## Records supplied

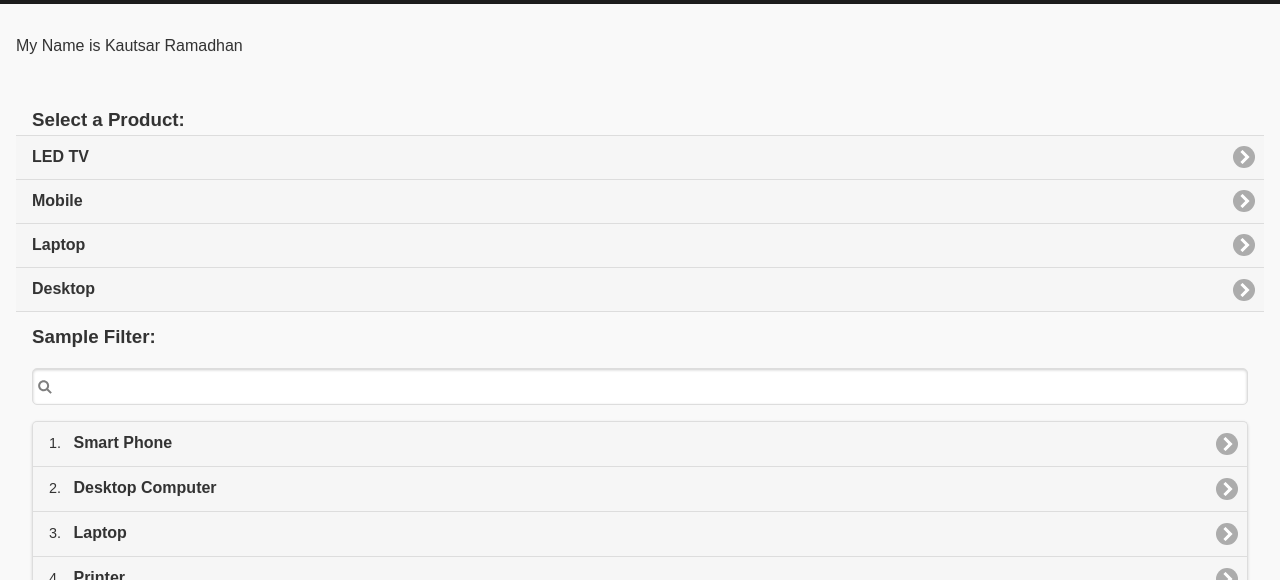
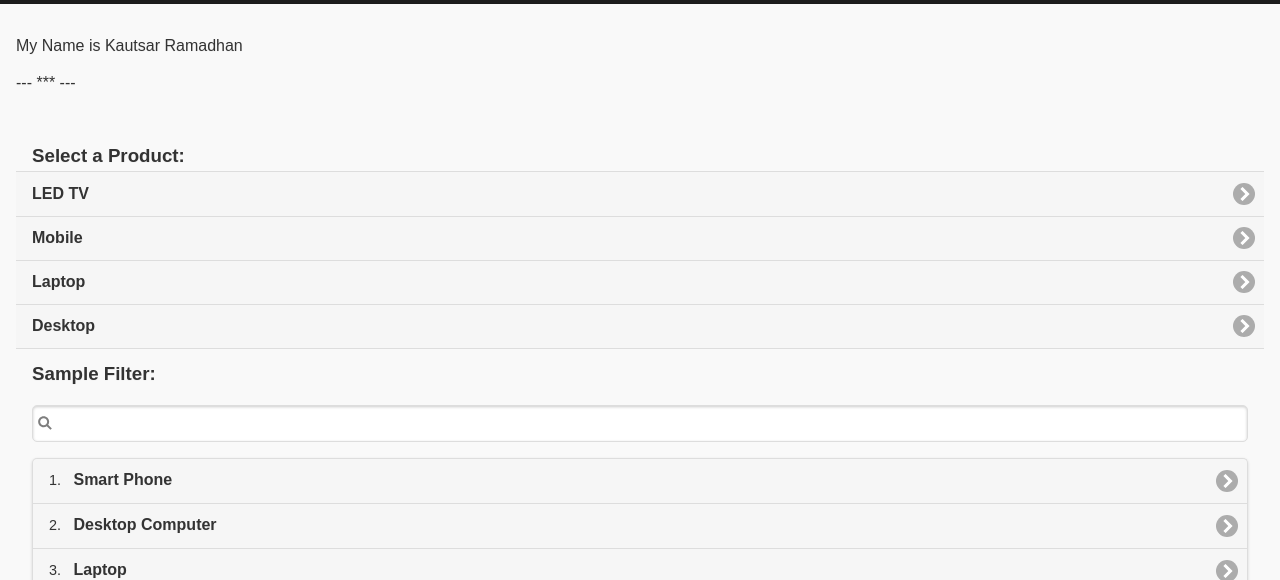
Before and after one commit to KautsarRamadhan/latihanjquerymobile, a plain HTML site: page index.html in a window 1280 px wide. Shown: the part 173-753 px from the top of the page. Drawn offline with nearby package versions, Linux system fonts and the light colour scheme.

Commit message:
Menambahkan karakter ---***---

```diff
--- a/index.html
+++ b/index.html
@@ -39,6 +39,7 @@
         </header>
         <div id="content" data-role="main" class="ui-content">
             <p>My Name is Kautsar Ramadhan</p>
+            <p>--- *** ---</p>
             <div id="content" data-role="main" class="ui-content">
                 <h3>Select a Product:</h3>
                 <ul data-role="listview">
```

## What needs to be done
Return the records above exactly, without the pictures.

## Solution for this exercise
Before and after one commit to KautsarRamadhan/latihanjquerymobile, a plain HTML site: page index.html in a window 1280 px wide. Shown: the part 173-753 px from the top of the page. Drawn offline with nearby package versions, Linux system fonts and the light colour scheme.

Commit message:
Menambahkan karakter ---***---

```diff
--- a/index.html
+++ b/index.html
@@ -39,6 +39,7 @@
         </header>
         <div id="content" data-role="main" class="ui-content">
             <p>My Name is Kautsar Ramadhan</p>
+            <p>--- *** ---</p>
             <div id="content" data-role="main" class="ui-content">
                 <h3>Select a Product:</h3>
                 <ul data-role="listview">
```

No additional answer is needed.